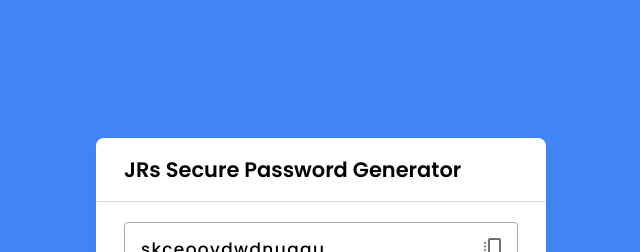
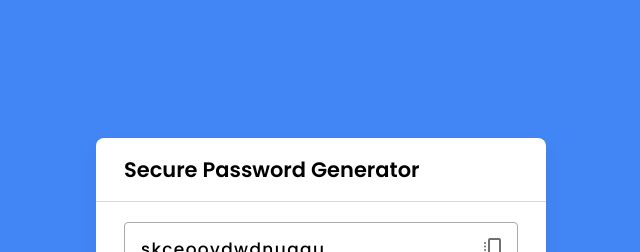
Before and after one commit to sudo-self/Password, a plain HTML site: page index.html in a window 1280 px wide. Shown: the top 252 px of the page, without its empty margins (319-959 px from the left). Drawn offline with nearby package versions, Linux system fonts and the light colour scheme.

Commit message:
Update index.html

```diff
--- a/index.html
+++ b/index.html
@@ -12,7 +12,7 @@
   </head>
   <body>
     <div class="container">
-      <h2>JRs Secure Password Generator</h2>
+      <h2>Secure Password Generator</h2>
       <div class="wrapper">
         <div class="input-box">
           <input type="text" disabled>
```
==
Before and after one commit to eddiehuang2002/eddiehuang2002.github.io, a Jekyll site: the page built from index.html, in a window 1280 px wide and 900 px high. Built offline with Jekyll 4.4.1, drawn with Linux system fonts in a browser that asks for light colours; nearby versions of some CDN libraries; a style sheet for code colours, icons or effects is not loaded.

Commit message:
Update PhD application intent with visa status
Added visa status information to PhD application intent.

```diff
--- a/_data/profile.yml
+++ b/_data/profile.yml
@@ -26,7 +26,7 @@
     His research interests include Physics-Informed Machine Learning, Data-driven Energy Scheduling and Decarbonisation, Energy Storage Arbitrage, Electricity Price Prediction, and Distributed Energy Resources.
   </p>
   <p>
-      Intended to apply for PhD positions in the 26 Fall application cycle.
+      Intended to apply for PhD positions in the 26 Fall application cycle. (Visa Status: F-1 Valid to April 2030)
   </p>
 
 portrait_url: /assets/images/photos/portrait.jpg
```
--
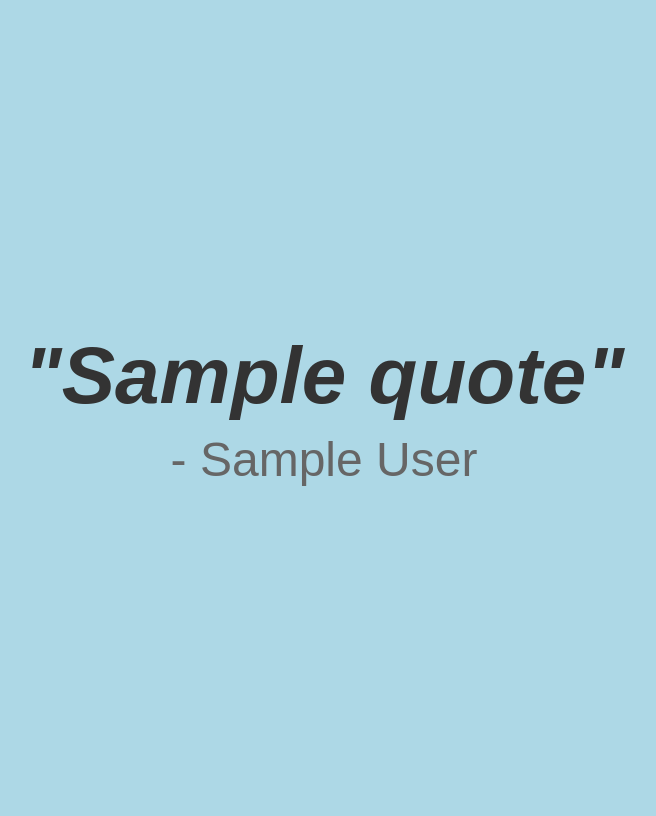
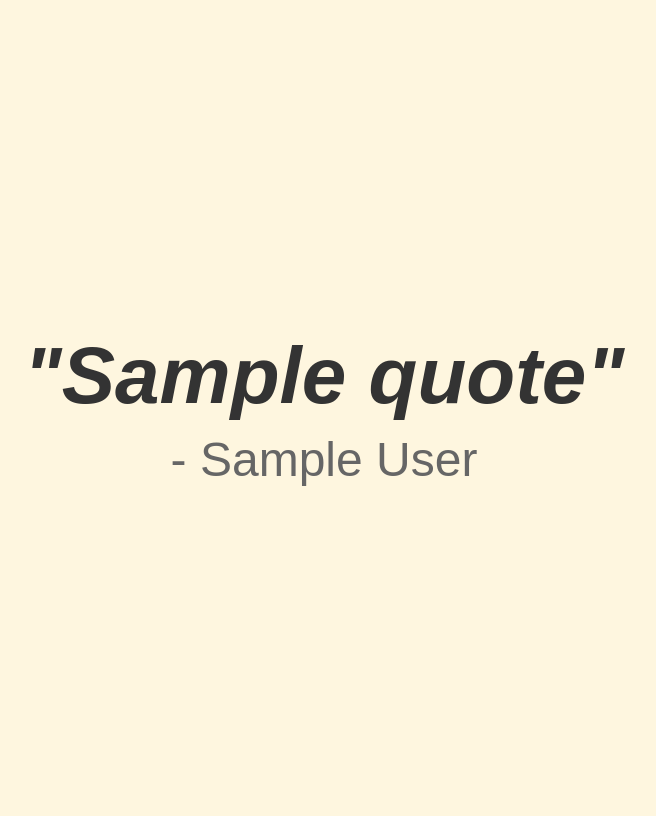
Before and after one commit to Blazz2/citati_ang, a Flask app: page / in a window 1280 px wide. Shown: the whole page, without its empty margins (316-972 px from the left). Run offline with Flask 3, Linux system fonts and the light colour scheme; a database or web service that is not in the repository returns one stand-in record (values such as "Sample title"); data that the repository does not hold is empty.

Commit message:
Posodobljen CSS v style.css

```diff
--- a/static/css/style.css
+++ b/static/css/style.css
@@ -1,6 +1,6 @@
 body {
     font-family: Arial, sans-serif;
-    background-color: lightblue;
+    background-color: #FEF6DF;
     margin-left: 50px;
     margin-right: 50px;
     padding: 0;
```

* How to complete this task: Where a line in the entries holds "Password", copy that line.

* Solution for this problem:
Before and after one commit to sudo-self/Password, a plain HTML site: page index.html in a window 1280 px wide. Shown: the top 252 px of the page, without its empty margins (319-959 px from the left). Drawn offline with nearby package versions, Linux system fonts and the light colour scheme.
-      <h2>JRs Secure Password Generator</h2>
+      <h2>Secure Password Generator</h2>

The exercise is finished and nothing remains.